(Beginning of Materials provided)
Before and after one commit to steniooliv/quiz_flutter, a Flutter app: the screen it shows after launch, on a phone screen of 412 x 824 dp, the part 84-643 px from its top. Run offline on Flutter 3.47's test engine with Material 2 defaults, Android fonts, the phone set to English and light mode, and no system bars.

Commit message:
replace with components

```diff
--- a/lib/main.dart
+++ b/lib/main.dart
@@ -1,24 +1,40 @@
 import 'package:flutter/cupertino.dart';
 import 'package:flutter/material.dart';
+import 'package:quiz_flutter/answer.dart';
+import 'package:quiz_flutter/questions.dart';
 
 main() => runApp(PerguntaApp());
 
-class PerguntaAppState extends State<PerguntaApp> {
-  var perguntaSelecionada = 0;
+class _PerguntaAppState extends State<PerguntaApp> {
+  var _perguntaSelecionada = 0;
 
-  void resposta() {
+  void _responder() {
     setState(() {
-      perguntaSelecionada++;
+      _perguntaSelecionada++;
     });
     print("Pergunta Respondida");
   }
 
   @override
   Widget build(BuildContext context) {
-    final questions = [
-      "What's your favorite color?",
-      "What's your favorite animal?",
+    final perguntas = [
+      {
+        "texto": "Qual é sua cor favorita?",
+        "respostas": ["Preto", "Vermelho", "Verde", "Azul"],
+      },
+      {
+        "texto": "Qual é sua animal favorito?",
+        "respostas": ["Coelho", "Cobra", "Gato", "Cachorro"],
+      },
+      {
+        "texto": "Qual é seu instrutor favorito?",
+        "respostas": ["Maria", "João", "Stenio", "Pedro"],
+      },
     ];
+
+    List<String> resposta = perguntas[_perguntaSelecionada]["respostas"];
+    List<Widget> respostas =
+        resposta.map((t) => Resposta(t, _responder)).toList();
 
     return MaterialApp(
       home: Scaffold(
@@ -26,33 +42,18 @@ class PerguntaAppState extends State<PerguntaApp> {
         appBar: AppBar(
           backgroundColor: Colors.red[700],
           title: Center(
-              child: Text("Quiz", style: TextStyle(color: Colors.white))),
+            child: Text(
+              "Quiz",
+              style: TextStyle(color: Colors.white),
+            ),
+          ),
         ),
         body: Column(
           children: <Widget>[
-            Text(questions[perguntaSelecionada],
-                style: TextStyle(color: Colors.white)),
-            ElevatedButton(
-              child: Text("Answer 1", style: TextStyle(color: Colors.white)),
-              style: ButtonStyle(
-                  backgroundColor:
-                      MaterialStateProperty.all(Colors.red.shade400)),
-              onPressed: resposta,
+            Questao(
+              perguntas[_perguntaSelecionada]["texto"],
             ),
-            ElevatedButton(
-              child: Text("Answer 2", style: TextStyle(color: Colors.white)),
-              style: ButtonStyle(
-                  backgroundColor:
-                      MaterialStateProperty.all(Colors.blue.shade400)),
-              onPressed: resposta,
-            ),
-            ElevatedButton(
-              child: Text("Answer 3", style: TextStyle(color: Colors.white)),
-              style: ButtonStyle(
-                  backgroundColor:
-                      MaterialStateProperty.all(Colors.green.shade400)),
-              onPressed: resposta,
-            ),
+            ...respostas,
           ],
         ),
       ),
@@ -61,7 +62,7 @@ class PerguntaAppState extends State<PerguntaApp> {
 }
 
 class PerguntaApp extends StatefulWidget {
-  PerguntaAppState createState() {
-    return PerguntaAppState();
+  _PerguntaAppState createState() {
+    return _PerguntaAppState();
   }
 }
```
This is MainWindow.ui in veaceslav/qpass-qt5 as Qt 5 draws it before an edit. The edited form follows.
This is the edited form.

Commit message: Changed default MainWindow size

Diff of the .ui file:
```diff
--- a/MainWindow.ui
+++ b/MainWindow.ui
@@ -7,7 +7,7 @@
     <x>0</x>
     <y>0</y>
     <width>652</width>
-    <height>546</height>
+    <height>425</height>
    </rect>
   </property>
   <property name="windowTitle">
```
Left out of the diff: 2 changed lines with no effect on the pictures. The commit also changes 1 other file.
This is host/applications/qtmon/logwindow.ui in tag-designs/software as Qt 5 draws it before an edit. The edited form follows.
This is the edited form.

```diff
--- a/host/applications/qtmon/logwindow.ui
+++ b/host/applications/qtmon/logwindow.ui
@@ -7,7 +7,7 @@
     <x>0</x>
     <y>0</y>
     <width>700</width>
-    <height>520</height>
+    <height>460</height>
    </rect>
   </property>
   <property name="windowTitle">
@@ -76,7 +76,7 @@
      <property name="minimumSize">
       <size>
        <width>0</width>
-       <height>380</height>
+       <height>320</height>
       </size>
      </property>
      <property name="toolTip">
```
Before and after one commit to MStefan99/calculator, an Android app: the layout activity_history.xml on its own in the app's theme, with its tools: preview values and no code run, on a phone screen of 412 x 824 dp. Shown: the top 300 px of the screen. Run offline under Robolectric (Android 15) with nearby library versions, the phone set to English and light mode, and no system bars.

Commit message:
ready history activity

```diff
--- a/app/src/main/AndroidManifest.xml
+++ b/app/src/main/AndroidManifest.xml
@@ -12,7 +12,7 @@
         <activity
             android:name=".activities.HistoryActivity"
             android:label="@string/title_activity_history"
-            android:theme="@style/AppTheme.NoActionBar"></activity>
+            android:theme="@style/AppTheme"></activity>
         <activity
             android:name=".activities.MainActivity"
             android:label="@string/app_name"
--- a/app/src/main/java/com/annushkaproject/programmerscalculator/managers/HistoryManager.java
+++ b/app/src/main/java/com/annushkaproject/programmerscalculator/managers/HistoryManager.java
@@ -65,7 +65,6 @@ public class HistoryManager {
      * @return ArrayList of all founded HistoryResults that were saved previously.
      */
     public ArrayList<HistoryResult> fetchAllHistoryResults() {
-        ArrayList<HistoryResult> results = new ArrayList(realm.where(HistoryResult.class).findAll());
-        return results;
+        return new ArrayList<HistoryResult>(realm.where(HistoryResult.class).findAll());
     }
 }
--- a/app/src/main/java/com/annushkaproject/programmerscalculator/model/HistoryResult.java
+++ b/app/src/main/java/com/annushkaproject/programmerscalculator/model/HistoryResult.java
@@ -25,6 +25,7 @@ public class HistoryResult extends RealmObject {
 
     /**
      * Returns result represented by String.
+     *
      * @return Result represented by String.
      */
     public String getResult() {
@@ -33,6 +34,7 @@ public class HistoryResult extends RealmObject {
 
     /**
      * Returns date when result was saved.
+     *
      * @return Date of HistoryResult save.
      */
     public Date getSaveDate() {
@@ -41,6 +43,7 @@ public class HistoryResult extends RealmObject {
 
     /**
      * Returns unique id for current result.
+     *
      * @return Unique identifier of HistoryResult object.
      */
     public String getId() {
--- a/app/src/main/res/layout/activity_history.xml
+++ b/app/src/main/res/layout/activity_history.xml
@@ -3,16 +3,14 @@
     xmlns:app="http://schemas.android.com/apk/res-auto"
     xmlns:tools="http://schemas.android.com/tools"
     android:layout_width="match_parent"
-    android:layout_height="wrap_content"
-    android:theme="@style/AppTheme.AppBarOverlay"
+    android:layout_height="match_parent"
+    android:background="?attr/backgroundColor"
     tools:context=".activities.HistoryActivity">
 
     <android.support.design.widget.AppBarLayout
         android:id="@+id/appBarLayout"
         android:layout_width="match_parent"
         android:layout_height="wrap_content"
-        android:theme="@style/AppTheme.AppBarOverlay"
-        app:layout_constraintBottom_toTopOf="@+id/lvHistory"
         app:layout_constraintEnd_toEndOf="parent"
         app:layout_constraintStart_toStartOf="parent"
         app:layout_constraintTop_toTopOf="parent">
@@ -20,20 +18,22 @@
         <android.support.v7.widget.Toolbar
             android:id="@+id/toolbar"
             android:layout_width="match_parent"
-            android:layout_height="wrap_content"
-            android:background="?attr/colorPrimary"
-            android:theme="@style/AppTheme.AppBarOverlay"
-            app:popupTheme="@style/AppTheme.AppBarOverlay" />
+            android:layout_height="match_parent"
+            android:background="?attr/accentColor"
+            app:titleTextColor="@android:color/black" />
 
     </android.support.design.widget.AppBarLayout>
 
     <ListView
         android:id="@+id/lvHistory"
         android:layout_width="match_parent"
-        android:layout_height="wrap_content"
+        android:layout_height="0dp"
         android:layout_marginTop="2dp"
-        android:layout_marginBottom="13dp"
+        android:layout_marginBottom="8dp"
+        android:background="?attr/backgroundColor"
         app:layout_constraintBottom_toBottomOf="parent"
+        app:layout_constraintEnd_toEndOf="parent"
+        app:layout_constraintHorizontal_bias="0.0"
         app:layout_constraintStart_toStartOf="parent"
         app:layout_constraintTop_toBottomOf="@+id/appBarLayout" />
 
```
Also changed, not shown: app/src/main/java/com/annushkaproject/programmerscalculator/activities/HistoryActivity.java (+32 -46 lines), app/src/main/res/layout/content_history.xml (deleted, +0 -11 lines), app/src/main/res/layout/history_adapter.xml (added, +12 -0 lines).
(End of Materials provided)
**Instructions for the task**
Going through the listing above, copy out every line that has the string "AndroidManifest".

**Reply**
--- a/app/src/main/AndroidManifest.xml
+++ b/app/src/main/AndroidManifest.xml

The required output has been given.